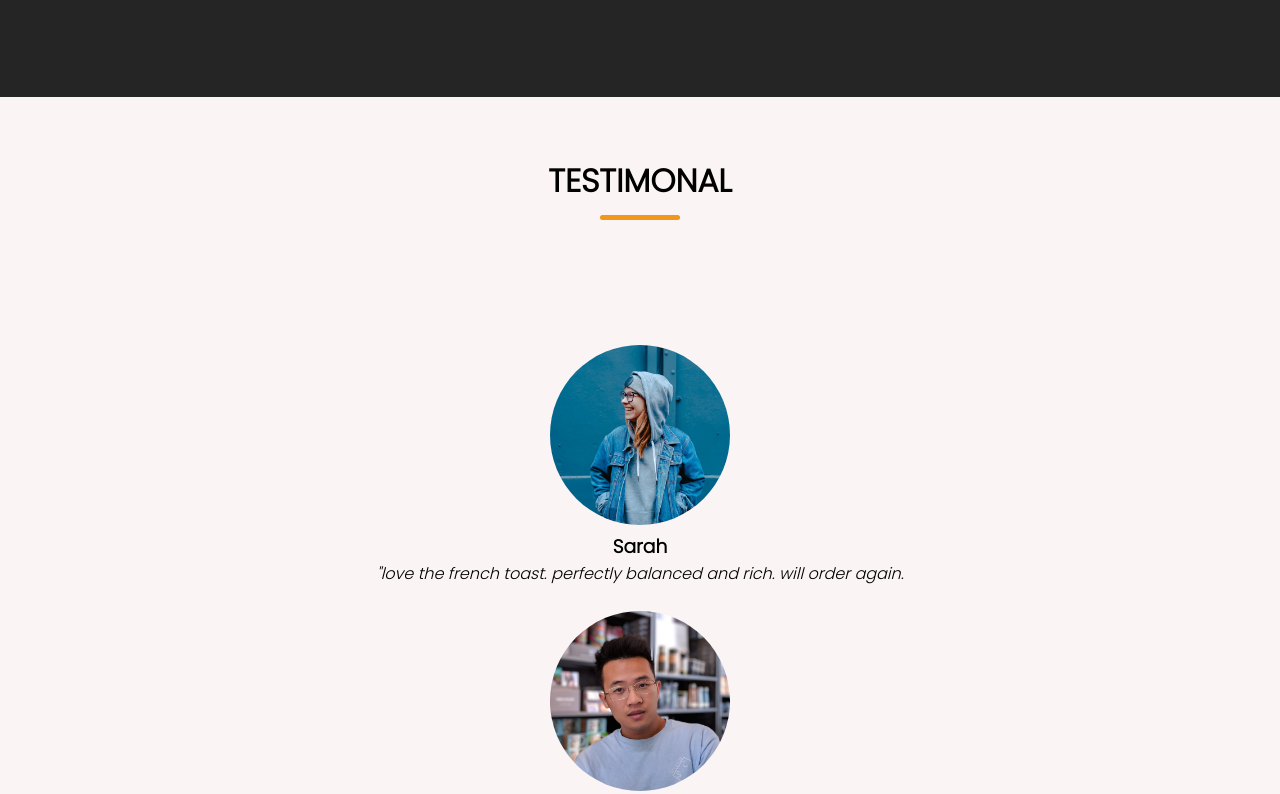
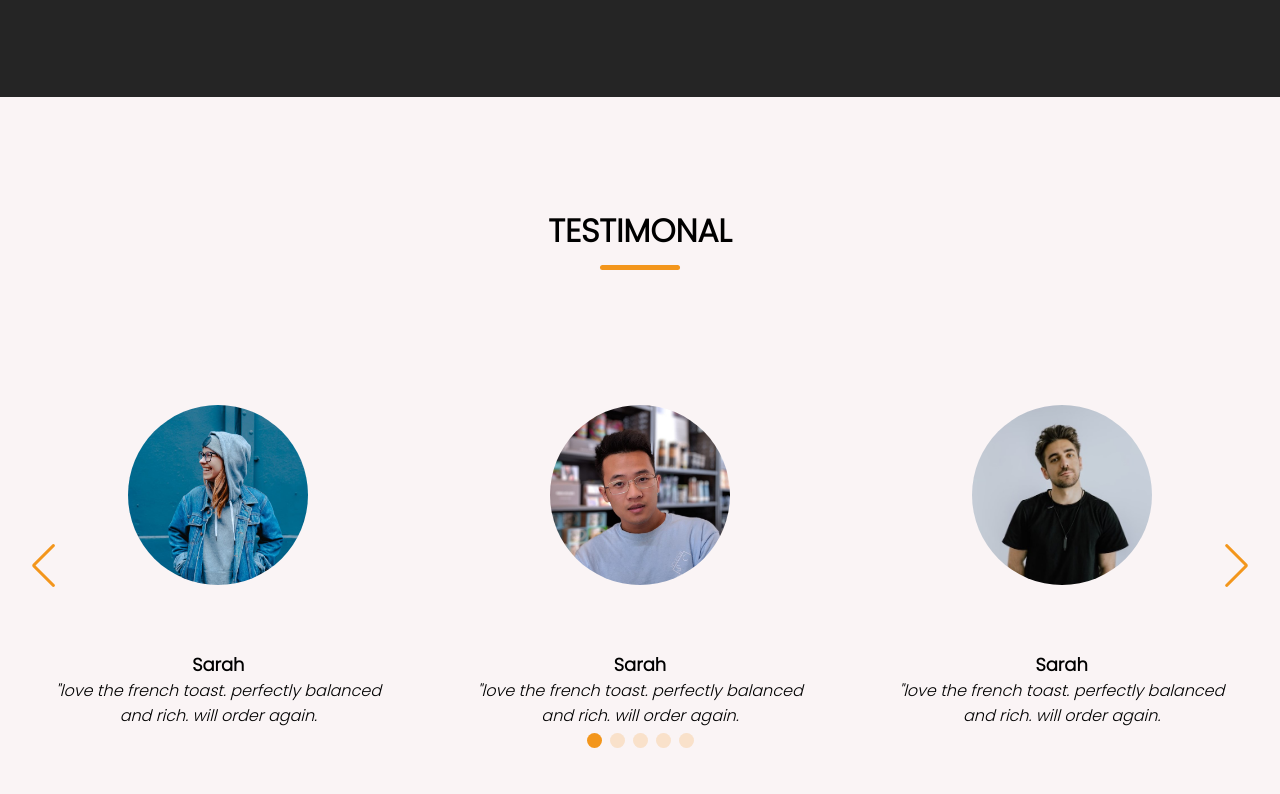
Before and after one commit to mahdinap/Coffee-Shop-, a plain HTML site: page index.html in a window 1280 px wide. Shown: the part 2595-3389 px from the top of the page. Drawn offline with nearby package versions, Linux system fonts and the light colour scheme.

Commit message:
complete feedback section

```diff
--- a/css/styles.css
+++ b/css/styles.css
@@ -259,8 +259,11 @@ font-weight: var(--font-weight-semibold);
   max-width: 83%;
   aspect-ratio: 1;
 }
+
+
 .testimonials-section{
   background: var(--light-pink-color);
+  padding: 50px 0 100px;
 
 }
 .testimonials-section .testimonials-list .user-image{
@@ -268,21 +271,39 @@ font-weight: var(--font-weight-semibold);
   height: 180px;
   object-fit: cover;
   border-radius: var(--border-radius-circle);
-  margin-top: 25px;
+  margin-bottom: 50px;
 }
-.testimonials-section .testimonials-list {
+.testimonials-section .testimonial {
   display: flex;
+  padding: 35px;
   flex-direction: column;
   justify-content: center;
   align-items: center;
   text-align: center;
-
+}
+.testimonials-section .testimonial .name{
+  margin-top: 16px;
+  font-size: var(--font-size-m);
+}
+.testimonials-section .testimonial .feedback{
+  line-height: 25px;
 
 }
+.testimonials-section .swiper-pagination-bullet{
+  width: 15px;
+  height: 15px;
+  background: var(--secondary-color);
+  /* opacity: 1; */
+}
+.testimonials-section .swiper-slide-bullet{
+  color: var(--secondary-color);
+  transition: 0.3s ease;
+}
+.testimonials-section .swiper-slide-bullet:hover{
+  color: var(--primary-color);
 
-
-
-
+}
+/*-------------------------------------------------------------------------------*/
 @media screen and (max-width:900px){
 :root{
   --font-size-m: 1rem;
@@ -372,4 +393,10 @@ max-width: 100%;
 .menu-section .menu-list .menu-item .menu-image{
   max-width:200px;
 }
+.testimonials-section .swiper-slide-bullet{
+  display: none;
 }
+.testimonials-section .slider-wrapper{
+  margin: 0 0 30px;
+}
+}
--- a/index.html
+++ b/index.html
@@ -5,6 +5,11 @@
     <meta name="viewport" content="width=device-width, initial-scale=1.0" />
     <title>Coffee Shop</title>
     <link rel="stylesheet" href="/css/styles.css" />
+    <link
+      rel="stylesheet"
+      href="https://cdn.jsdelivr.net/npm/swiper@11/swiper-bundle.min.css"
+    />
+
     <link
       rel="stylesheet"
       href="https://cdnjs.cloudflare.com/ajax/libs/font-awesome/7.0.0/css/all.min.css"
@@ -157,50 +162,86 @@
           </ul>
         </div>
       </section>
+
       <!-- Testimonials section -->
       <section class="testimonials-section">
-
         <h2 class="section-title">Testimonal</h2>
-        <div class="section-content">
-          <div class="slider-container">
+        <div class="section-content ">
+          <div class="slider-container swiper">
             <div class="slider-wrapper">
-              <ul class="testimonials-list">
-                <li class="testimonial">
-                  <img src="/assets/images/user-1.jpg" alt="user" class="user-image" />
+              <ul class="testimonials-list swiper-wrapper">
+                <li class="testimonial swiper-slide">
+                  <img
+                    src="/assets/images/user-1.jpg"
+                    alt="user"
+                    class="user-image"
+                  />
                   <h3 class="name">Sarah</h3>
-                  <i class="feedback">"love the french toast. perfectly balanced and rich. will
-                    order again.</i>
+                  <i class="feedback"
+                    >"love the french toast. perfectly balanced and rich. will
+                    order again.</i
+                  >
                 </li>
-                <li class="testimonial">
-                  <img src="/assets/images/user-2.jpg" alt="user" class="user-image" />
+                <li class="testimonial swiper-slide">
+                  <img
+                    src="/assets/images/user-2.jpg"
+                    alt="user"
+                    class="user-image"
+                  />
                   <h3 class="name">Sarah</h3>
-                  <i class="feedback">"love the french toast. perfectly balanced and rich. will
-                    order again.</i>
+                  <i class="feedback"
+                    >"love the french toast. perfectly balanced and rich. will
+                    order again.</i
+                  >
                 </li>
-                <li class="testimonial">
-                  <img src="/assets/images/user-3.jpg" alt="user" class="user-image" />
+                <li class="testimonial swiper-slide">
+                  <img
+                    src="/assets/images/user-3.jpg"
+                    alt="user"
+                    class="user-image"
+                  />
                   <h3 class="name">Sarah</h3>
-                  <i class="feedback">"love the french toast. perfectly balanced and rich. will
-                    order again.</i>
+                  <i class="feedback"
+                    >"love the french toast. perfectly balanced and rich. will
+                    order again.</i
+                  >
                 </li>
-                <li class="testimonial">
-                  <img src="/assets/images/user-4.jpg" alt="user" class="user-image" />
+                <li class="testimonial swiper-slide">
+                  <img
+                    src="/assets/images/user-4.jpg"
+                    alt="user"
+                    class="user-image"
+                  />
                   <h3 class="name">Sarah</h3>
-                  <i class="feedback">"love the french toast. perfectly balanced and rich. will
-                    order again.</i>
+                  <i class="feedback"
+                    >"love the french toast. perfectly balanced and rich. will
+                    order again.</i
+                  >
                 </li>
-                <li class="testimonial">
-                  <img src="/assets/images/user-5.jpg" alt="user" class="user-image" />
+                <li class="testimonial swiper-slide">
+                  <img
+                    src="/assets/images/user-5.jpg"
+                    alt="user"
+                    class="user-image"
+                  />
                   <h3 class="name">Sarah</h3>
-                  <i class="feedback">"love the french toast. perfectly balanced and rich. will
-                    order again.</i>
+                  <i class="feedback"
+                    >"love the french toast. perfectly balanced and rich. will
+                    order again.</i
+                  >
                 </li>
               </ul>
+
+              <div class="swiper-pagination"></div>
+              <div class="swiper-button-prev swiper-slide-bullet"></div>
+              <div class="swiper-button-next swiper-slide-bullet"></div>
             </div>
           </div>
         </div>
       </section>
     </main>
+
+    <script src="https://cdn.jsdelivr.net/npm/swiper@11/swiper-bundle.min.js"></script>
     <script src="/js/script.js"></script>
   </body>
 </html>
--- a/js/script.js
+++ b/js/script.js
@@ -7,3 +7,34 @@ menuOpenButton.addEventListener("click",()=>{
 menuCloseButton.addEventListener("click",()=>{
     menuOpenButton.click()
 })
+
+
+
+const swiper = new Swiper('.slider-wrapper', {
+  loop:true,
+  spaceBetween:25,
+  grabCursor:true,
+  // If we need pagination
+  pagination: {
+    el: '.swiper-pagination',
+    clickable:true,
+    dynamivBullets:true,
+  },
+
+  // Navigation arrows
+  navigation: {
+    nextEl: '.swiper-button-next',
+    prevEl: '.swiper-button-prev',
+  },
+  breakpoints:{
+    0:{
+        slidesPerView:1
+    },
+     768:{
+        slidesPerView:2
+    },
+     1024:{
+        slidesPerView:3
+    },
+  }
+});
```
#####
TASK TO CARRY OUT: Indicate how many lines in the records above include the word "addEventListener", giving no other content.

RESPONSE AREA: 2